Into the Jaws of Death

One of the most memorable photographs of D-Day was taken by Chief Photographer's Mate Robert F. Sargent and aptly titled 'Into the Jaws of Death.'

Though born more than thirty after the end of the Second World War, the global conflagration suffused my childhood. My father served in the War and carried the scars throughout his life. He was one of the lucky ones. As a consequence, every year I take a moment to remember those who put their lives on the line to secure the freedoms I have enjoyed all my life.

#onthisday (6 June) 1944, Operation Neptune began. What is popularly known as  D-Day, was both the largest seaborne invasion in history and has come to symbolise the beginning of the end for the Nazi domination of Europe.

One of the most memorable photographs to capture this event was taken by Chief Photographer’s Mate (CPHoM) Robert F. Sargent and aptly titled ‘Into the Jaws of Death.’

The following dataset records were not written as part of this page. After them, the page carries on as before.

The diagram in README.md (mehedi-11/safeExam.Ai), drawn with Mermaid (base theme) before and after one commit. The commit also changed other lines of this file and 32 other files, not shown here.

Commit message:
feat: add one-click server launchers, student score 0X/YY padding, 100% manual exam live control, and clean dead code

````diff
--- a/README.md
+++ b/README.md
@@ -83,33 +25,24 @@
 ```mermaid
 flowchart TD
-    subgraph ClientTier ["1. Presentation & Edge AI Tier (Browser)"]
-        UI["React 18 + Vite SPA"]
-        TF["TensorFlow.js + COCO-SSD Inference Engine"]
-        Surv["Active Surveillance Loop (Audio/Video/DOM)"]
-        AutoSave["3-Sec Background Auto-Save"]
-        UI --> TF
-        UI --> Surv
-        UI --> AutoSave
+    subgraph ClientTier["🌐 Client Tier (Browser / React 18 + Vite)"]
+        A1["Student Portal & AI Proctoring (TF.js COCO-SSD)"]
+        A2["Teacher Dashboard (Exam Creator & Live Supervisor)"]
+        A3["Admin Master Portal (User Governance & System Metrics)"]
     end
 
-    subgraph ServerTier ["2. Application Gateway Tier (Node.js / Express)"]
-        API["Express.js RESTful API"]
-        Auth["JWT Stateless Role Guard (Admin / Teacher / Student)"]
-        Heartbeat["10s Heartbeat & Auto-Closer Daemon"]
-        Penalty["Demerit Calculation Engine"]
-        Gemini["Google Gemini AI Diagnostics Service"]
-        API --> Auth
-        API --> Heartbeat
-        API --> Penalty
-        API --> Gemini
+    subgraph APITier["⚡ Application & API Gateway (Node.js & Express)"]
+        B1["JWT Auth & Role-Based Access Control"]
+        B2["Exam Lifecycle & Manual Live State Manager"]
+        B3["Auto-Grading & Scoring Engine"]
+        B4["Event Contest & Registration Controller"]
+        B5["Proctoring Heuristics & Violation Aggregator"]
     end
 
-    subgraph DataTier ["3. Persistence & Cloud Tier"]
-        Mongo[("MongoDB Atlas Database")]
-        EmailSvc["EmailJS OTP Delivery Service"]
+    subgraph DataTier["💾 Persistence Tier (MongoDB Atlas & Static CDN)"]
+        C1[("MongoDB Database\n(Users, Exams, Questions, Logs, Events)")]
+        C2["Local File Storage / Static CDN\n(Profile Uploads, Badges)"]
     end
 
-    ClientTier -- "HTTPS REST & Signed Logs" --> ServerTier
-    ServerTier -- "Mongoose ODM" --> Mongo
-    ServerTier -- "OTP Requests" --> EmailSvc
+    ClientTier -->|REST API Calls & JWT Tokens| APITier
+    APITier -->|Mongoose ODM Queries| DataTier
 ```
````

WWII: Europe: France; “Into the Jaws of Death — U.S. Troops wading through water and Nazi gunfire”, circa 1944-06-06.
American invaders spring from the ramp of a Coast Guard-manned landing barge to wade those last perilous yards to the beach of Normandy. Enemy fire will cut some of them down. Their ‘taxi’ will pull itself off the sands and dash back to a Coast Guard manned transport for more passengers.

It was taken on 6 June 1944 at 08:30 and depicts a LCVP (Landing Craft, Vehicle, Personnel) from the U.S. Coast Guard-manned USS Samuel Chase disembarking troops of Company E, 16th Infantry, 1st Infantry Division (the Big Red One).

The soldiers pictured are wading onto the ‘Fox Green’ section of Omaha Beach (Calvados, Basse-Normandie, France). During the landing, the American soldiers encountered the newly formed German 352nd Division. Two-thirds of Company E became casualties. #lestweforget

Into the Jaws of Death by Robert F. Sargent is licensed under Public Domain.

This post is day 035 of my #100DaysToOffload challenge. If you want to get involved, you can get more info from